Action item: When the data below is printed, every line must match exactly and the images must be absent.

Supplied entries:
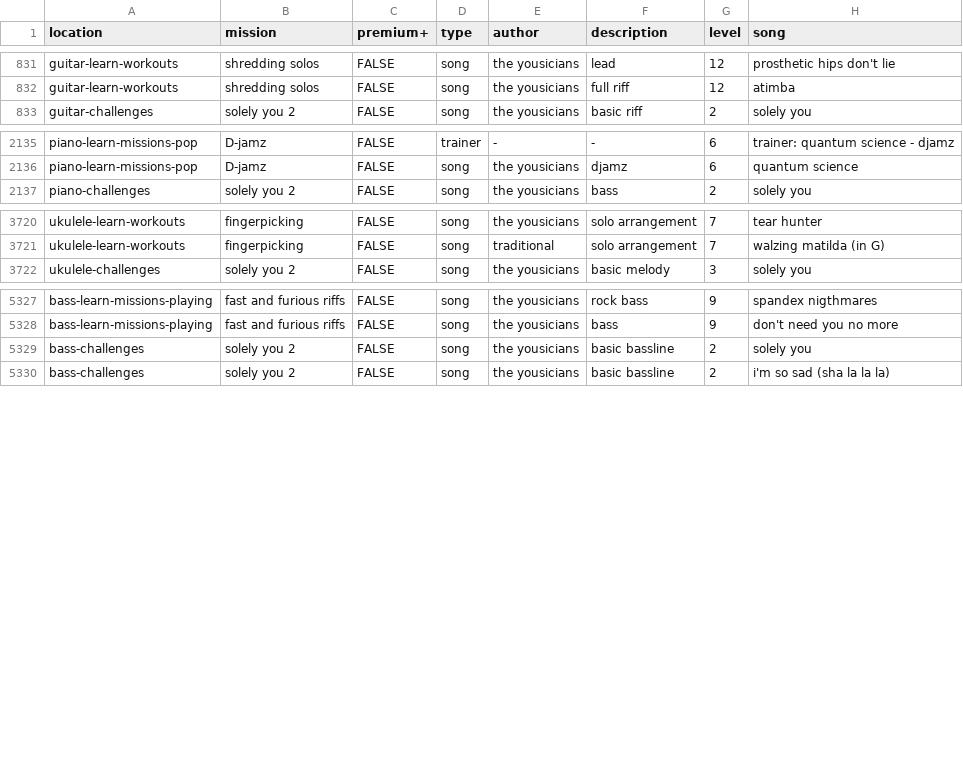
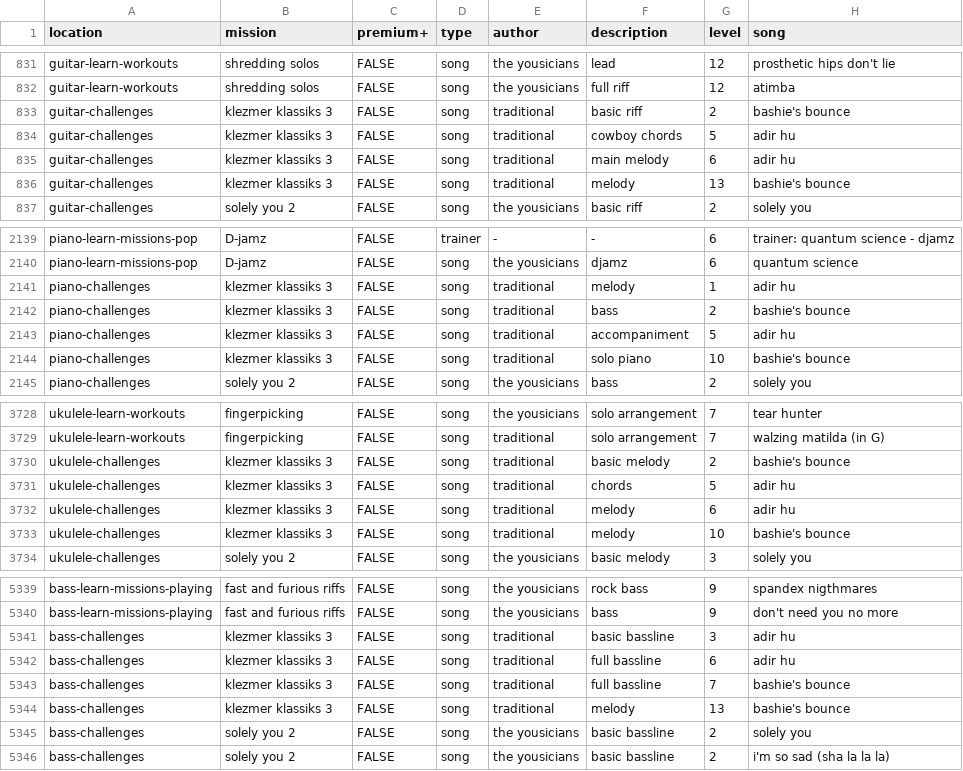
Before and after one commit to zeljkofilipin/yousician, a CSV file: yousician.csv, drawn as a sheet; only a part is shown, gaps mark what is left out; the diff names each change by its address in the sheet, - before the commit and + after, or states it on an @@ line.

Commit message:
2020-17 challenge

```diff
--- a/yousician.csv
+++ b/yousician.csv
+row 833: guitar-challenges | klezmer klassiks 3 | FALSE | song | traditional | basic riff | 2 | bashie's bounce
+row 834: guitar-challenges | klezmer klassiks 3 | FALSE | song | traditional | cowboy chords | 5 | adir hu
+row 835: guitar-challenges | klezmer klassiks 3 | FALSE | song | traditional | main melody | 6 | adir hu
+row 836: guitar-challenges | klezmer klassiks 3 | FALSE | song | traditional | melody | 13 | bashie's bounce
+row 2141: piano-challenges | klezmer klassiks 3 | FALSE | song | traditional | melody | 1 | adir hu
+row 2142: piano-challenges | klezmer klassiks 3 | FALSE | song | traditional | bass | 2 | bashie's bounce
+row 2143: piano-challenges | klezmer klassiks 3 | FALSE | song | traditional | accompaniment | 5 | adir hu
+row 2144: piano-challenges | klezmer klassiks 3 | FALSE | song | traditional | solo piano | 10 | bashie's bounce
+row 3730: ukulele-challenges | klezmer klassiks 3 | FALSE | song | traditional | basic melody | 2 | bashie's bounce
+row 3731: ukulele-challenges | klezmer klassiks 3 | FALSE | song | traditional | chords | 5 | adir hu
+row 3732: ukulele-challenges | klezmer klassiks 3 | FALSE | song | traditional | melody | 6 | adir hu
+row 3733: ukulele-challenges | klezmer klassiks 3 | FALSE | song | traditional | melody | 10 | bashie's bounce
+row 5341: bass-challenges | klezmer klassiks 3 | FALSE | song | traditional | basic bassline | 3 | adir hu
+row 5342: bass-challenges | klezmer klassiks 3 | FALSE | song | traditional | full bassline | 6 | adir hu
+row 5343: bass-challenges | klezmer klassiks 3 | FALSE | song | traditional | full bassline | 7 | bashie's bounce
+row 5344: bass-challenges | klezmer klassiks 3 | FALSE | song | traditional | melody | 13 | bashie's bounce
```
Also changed, not shown: challenges.csv, 1 other file.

Exercise answer:
Before and after one commit to zeljkofilipin/yousician, a CSV file: yousician.csv, drawn as a sheet; only a part is shown, gaps mark what is left out; the diff names each change by its address in the sheet, - before the commit and + after, or states it on an @@ line.

Commit message:
2020-17 challenge

```diff
--- a/yousician.csv
+++ b/yousician.csv
+row 833: guitar-challenges | klezmer klassiks 3 | FALSE | song | traditional | basic riff | 2 | bashie's bounce
+row 834: guitar-challenges | klezmer klassiks 3 | FALSE | song | traditional | cowboy chords | 5 | adir hu
+row 835: guitar-challenges | klezmer klassiks 3 | FALSE | song | traditional | main melody | 6 | adir hu
+row 836: guitar-challenges | klezmer klassiks 3 | FALSE | song | traditional | melody | 13 | bashie's bounce
+row 2141: piano-challenges | klezmer klassiks 3 | FALSE | song | traditional | melody | 1 | adir hu
+row 2142: piano-challenges | klezmer klassiks 3 | FALSE | song | traditional | bass | 2 | bashie's bounce
+row 2143: piano-challenges | klezmer klassiks 3 | FALSE | song | traditional | accompaniment | 5 | adir hu
+row 2144: piano-challenges | klezmer klassiks 3 | FALSE | song | traditional | solo piano | 10 | bashie's bounce
+row 3730: ukulele-challenges | klezmer klassiks 3 | FALSE | song | traditional | basic melody | 2 | bashie's bounce
+row 3731: ukulele-challenges | klezmer klassiks 3 | FALSE | song | traditional | chords | 5 | adir hu
+row 3732: ukulele-challenges | klezmer klassiks 3 | FALSE | song | traditional | melody | 6 | adir hu
+row 3733: ukulele-challenges | klezmer klassiks 3 | FALSE | song | traditional | melody | 10 | bashie's bounce
+row 5341: bass-challenges | klezmer klassiks 3 | FALSE | song | traditional | basic bassline | 3 | adir hu
+row 5342: bass-challenges | klezmer klassiks 3 | FALSE | song | traditional | full bassline | 6 | adir hu
+row 5343: bass-challenges | klezmer klassiks 3 | FALSE | song | traditional | full bassline | 7 | bashie's bounce
+row 5344: bass-challenges | klezmer klassiks 3 | FALSE | song | traditional | melody | 13 | bashie's bounce
```
Also changed, not shown: challenges.csv, 1 other file.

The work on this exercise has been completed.